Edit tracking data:
.....
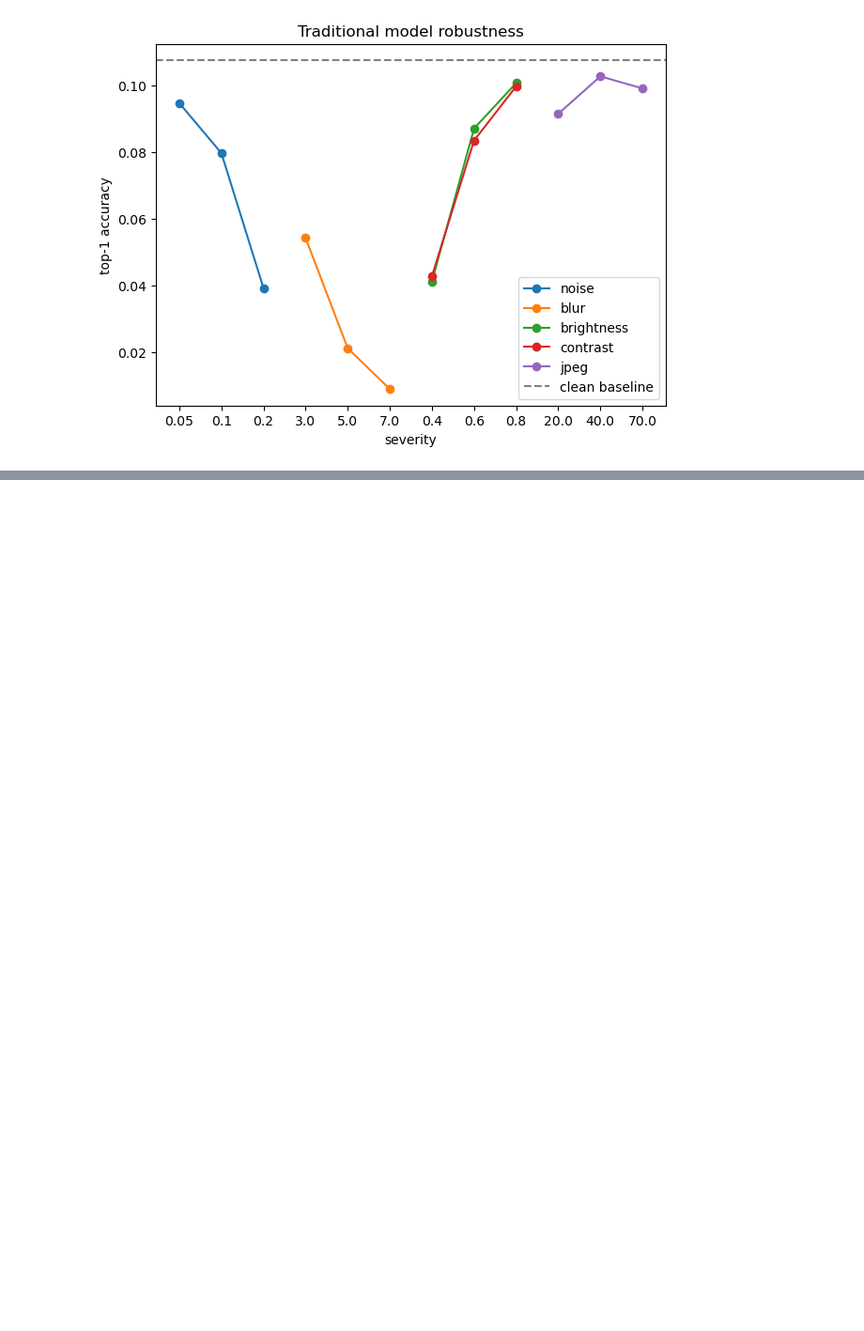
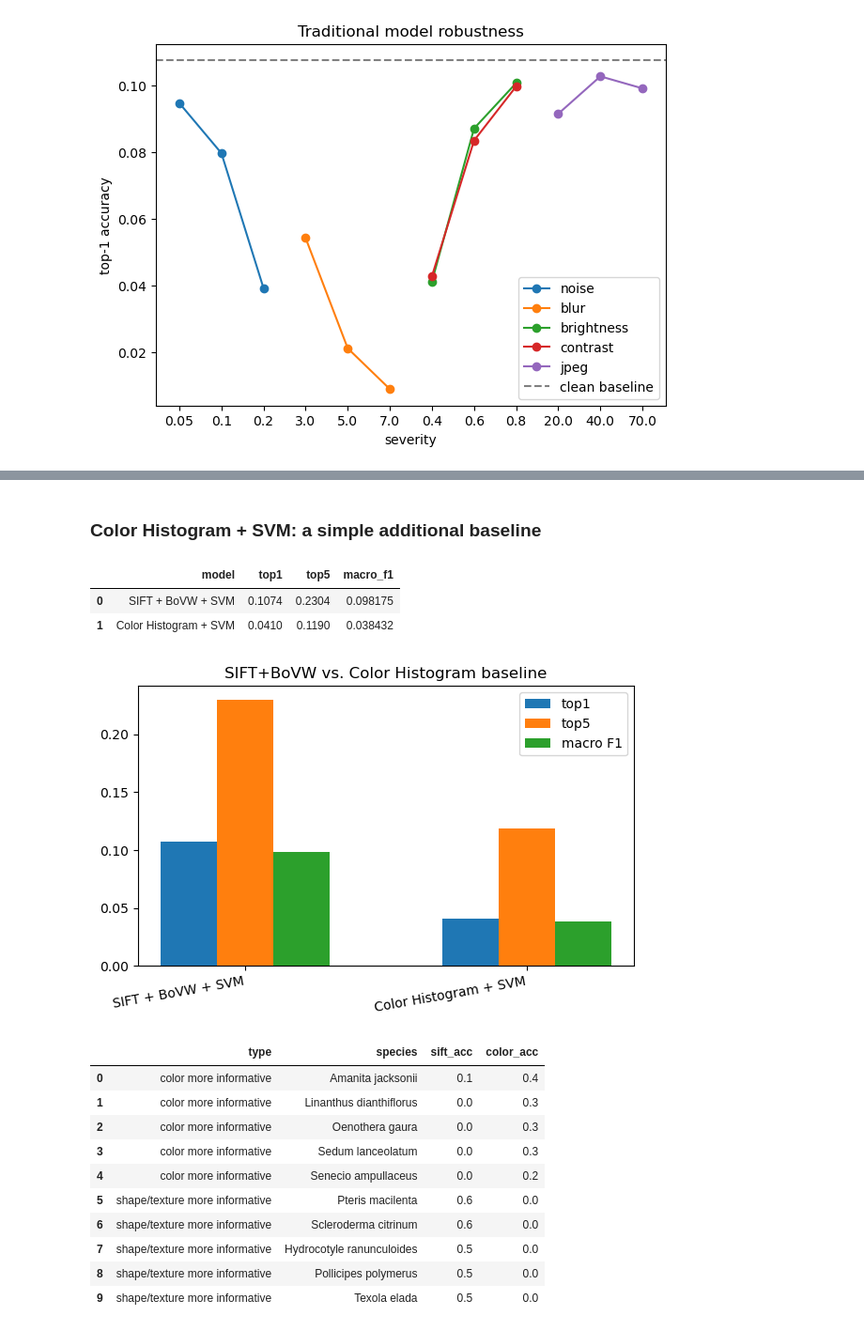
Before and after one commit to 2393159898-afk/COMP9517-project, a Jupyter notebook: notebooks/B_traditional_model.ipynb, the cells around one changed output, grey strips where cells are left out. Shown at 94% size. Saved outputs shown, nothing was run; the diff lists cells and outputs as text; code cells hidden in the pictures; blank space fills up the shorter version.

```diff
--- a/notebooks/B_traditional_model.ipynb
+++ b/notebooks/B_traditional_model.ipynb
@@ -231,0 +261,15 @@ plt.show()
+# %%
+per_class_acc = np.array(clean_metrics["per_class_accuracy"])
+sorted_idx = np.argsort(per_class_acc)
+
+worst_rows = [
+    {"group": "worst", "species": idx_to_name[idx], "accuracy": per_class_acc[idx]}
+    for idx in sorted_idx[:5]
+]
+best_rows = [
+    {"group": "best", "species": idx_to_name[idx], "accuracy": per_class_acc[idx]}
+    for idx in sorted_idx[-5:][::-1]
+]
+
+per_class_df = pd.DataFrame(worst_rows + best_rows)
+display(per_class_df)
@@ -232,3 +351,61 @@ plt.show()
+# %% [markdown]
+### Color Histogram + SVM: a simple additional baseline
+# %%
+with open("results/extra/color_histogram_metrics.json") as f:
+    color_metrics = json.load(f)
+
+comparison = pd.DataFrame([
+    {"model": "SIFT + BoVW + SVM", "top1": clean_metrics["top1_accuracy"],
+     "top5": clean_metrics["top5_accuracy"], "macro_f1": clean_metrics["macro_f1"]},
+    {"model": "Color Histogram + SVM", "top1": color_metrics["top1_accuracy"],
+     "top5": color_metrics["top5_accuracy"], "macro_f1": color_metrics["macro_f1"]},
+])
+display(comparison)
+
+fig, ax = plt.subplots(figsize=(6, 4))
+x = np.arange(len(comparison))
+ax.bar(x - 0.2, comparison["top1"], width=0.2, label="top1")
+ax.bar(x, comparison["top5"], width=0.2, label="top5")
+ax.bar(x + 0.2, comparison["macro_f1"], width=0.2, label="macro F1")
+ax.set_xticks(x)
+ax.set_xticklabels(comparison["model"], rotation=10, ha="right")
+ax.legend()
+ax.set_title("SIFT+BoVW vs. Color Histogram baseline")
+plt.tight_layout()
+plt.show()
+
+color_acc = np.array(color_metrics["per_class_accuracy"])
+diff = color_acc - per_class_acc
+
+color_rows = [
+    {"type": "color more informative", "species": idx_to_name[idx],
+     "sift_acc": per_class_acc[idx], "color_acc": color_acc[idx]}
+    for idx in np.argsort(diff)[-5:][::-1]
+]
+shape_rows = [
+    {"type": "shape/texture more informative", "species": idx_to_name[idx],
+     "sift_acc": per_class_acc[idx], "color_acc": color_acc[idx]}
+    for idx in np.argsort(diff)[:5]
+]
+
+color_vs_shape_df = pd.DataFrame(color_rows + shape_rows)
+display(color_vs_shape_df)
+# %% [output]
+|  | model | top1 | top5 | macro_f1 |
+| 0 | SIFT + BoVW + SVM | 0.1074 | 0.2304 | 0.098175 |
+| 1 | Color Histogram + SVM | 0.0410 | 0.1190 | 0.038432 |
+[figure, added]
+|  | type | species | sift_acc | color_acc |
+| 0 | color more informative | Amanita jacksonii | 0.1 | 0.4 |
+| 1 | color more informative | Linanthus dianthiflorus | 0.0 | 0.3 |
+| 2 | color more informative | Oenothera gaura | 0.0 | 0.3 |
+| 3 | color more informative | Sedum lanceolatum | 0.0 | 0.3 |
+| 4 | color more informative | Senecio ampullaceus | 0.0 | 0.2 |
+| 5 | shape/texture more informative | Pteris macilenta | 0.6 | 0.0 |
+| 6 | shape/texture more informative | Scleroderma citrinum | 0.6 | 0.0 |
+| 7 | shape/texture more informative | Hydrocotyle ranunculoides | 0.5 | 0.0 |
+| 8 | shape/texture more informative | Pollicipes polymerus | 0.5 | 0.0 |
+| 9 | shape/texture more informative | Texola elada | 0.5 | 0.0 |
 # %% [markdown]
 ## 8. Short discussion
 
```
Also changed, not shown: parts of 12 cells of this notebook, 5 other files.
.....
PROBLEM STATEMENT -> Return every line of the data above in which "notebooks" appears.

SOLUTION TO THIS TASK ->
Before and after one commit to 2393159898-afk/COMP9517-project, a Jupyter notebook: notebooks/B_traditional_model.ipynb, the cells around one changed output, grey strips where cells are left out. Shown at 94% size. Saved outputs shown, nothing was run; the diff lists cells and outputs as text; code cells hidden in the pictures; blank space fills up the shorter version.
--- a/notebooks/B_traditional_model.ipynb
+++ b/notebooks/B_traditional_model.ipynb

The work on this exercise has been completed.